Lines that contain "Linux" are to be copied from the material, every one of them.
===
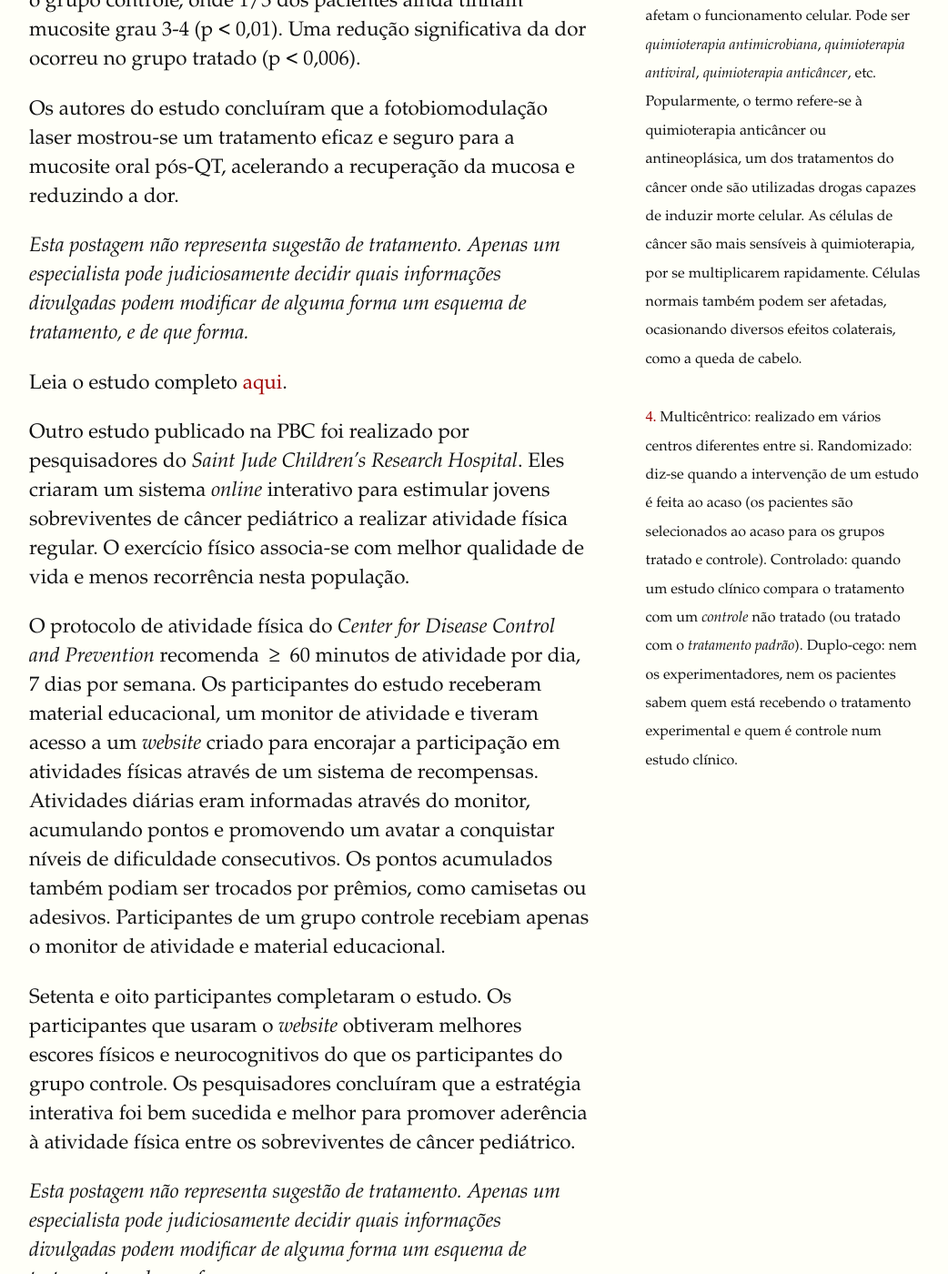
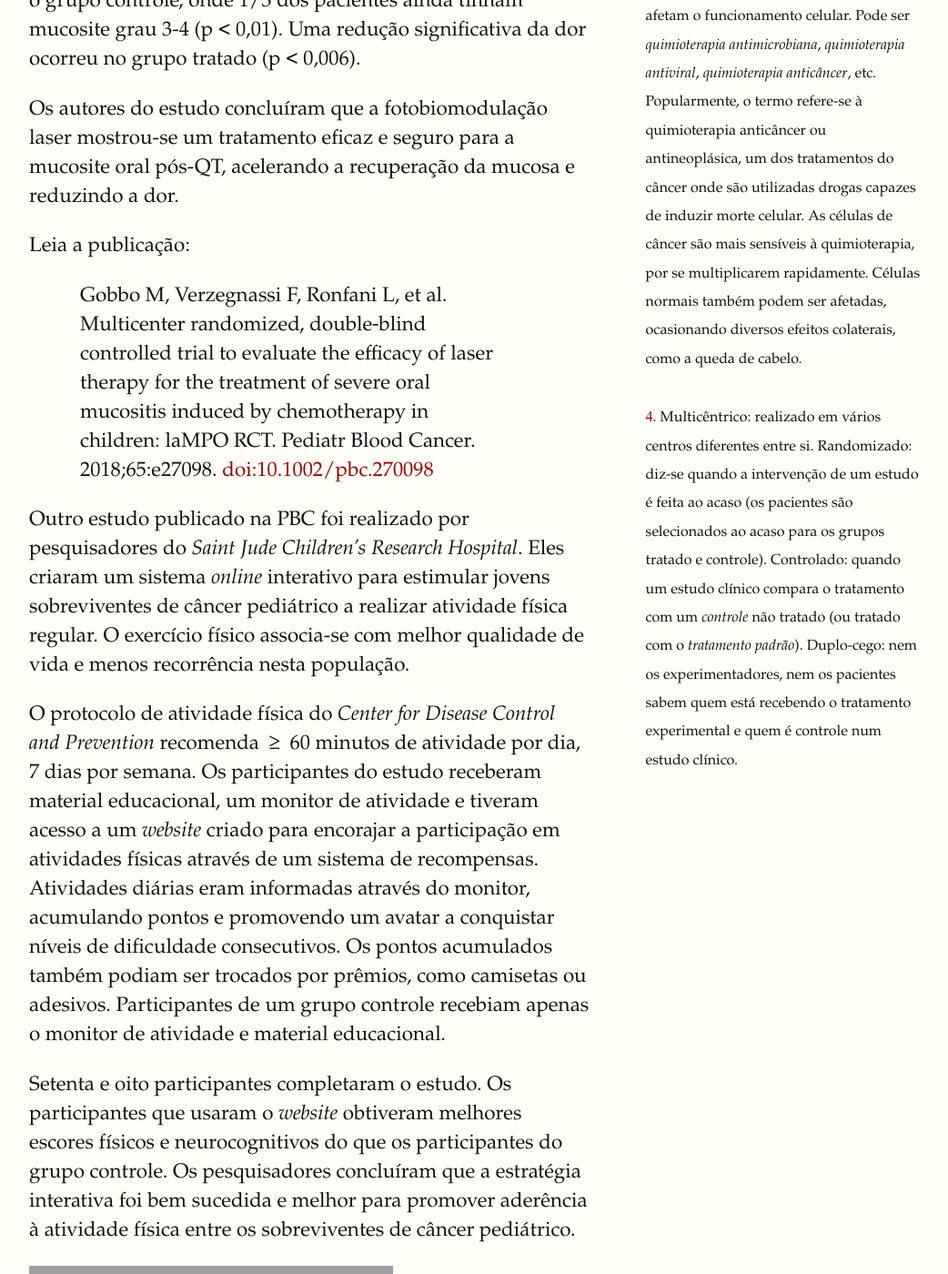
Before and after one commit to fhcflx/pharmakon, a Jekyll site: the page built from _posts/2018-05-09-Laser-ajudando-criancas-com-cancer.markdown, in a window 1280 px wide and 1400 px high, scrolled down 1309 px. Shown: the whole window at 91% size, without its empty margins (128-1170 px from the left). Built offline with Jekyll 4.4.1, drawn with Linux system fonts in a browser that asks for light colours; comment, search, counter and statistics services are not loaded; some of the changed text lies outside the part shown; grey boxes are pictures that could not be loaded.

Commit message:
por hoje é só, chefia

```diff
--- a/_posts/2018-05-09-Laser-ajudando-criancas-com-cancer.markdown
+++ b/_posts/2018-05-09-Laser-ajudando-criancas-com-cancer.markdown
@@ -18,9 +18,8 @@
 
 Os autores do estudo concluíram que a fotobiomodulação laser mostrou-se um tratamento eficaz e seguro para a mucosite oral pós-QT, acelerando a recuperação da mucosa e reduzindo a dor.
 
-_Esta postagem não representa sugestão de tratamento. Apenas um especialista pode judiciosamente decidir quais informações divulgadas podem modificar de alguma forma um esquema de tratamento, e de que forma._
-
-Leia o estudo completo [aqui](http://bit.ly/fhcflxB6).
+Leia a publicação:
+- Gobbo M, Verzegnassi F, Ronfani L, et al. Multicenter randomized, double‐blind controlled trial to evaluate the efficacy of laser therapy for the treatment of severe oral mucositis induced by chemotherapy in children: laMPO RCT. Pediatr Blood Cancer. 2018;65:e27098. [doi:10.1002/pbc.270098](https://doi.org/10.1002/pbc.27098)
 
 Outro estudo publicado na PBC foi realizado por pesquisadores do _Saint Jude Children's Research Hospital_. Eles criaram um sistema _online_ interativo para estimular jovens sobreviventes de câncer pediátrico a realizar atividade física regular. O exercício físico associa-se com melhor qualidade de vida e menos recorrência nesta população.
 
@@ -28,6 +27,11 @@
 
 Setenta e oito participantes completaram o estudo. Os participantes que usaram o _website_ obtiveram melhores escores físicos e neurocognitivos do que os participantes do grupo controle. Os pesquisadores concluíram que a estratégia interativa foi bem sucedida e melhor para promover aderência à atividade física entre os sobreviventes de câncer pediátrico.
 
+![](https://upload.wikimedia.org/wikipedia/commons/c/c8/Laserbehandling.jpg)
+
+_Figura: equipamento de fotobiomodulação usado na Suécia para tratar inflamação. Créditos Jonn Leffmann [CC BY 3.0](https://creativecommons.org/licenses/by/3.0), from Wikimedia Commons_
+
 _Esta postagem não representa sugestão de tratamento. Apenas um especialista pode judiciosamente decidir quais informações divulgadas podem modificar de alguma forma um esquema de tratamento, e de que forma._
 
-Leia o estudo completo [aqui](http://bit.ly/fhcflxFT).
+Leia a publicação:
+- Howell CR, Krull KR, Partin RE, et al. Randomized web‐based physical activity intervention in adolescent survivors of childhood cancer. Pediatr Blood Cancer. 2018;65:e27216. [doi:10.1002/pbc.27216](https://doi.org/10.1002/pbc.27216).
```
Also changed, not shown: _posts/2018-05-08-Viroterapia-oncolitica-para-gliomas.markdown (+6 -1 lines), _posts/2018-05-10-Insuficiencia-renal-e-cancer.markdown (+6 -1 lines).
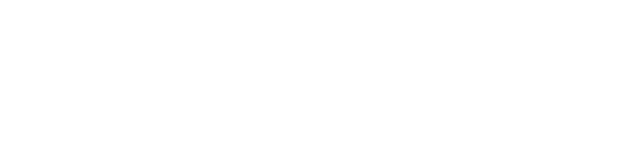
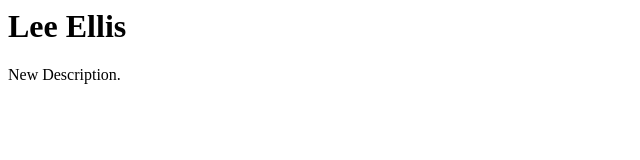
Before and after one commit to lee-ellis/about-me, a plain HTML site: page index.html in a window 1280 px wide. Shown: the whole page, without its empty margins (0-640 px from the left). Drawn offline with Linux system fonts and the light colour scheme.

Commit message:
Change Description
New Description

```diff
--- a/index.html
+++ b/index.html
@@ -1,9 +1,14 @@
 <html>
 
 <head>
+	<title>Lee Ellis</title>
 </head>
 
 <body>
+
+	<h1>Lee Ellis</h1>
+
+	<p>New Description.</p>
 	</body>
 
 </html>
```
===
### Your solution
Before and after one commit to fhcflx/pharmakon, a Jekyll site: the page built from _posts/2018-05-09-Laser-ajudando-criancas-com-cancer.markdown, in a window 1280 px wide and 1400 px high, scrolled down 1309 px. Shown: the whole window at 91% size, without its empty margins (128-1170 px from the left). Built offline with Jekyll 4.4.1, drawn with Linux system fonts in a browser that asks for light colours; comment, search, counter and statistics services are not loaded; some of the changed text lies outside the part shown; grey boxes are pictures that could not be loaded.
Before and after one commit to lee-ellis/about-me, a plain HTML site: page index.html in a window 1280 px wide. Shown: the whole page, without its empty margins (0-640 px from the left). Drawn offline with Linux system fonts and the light colour scheme.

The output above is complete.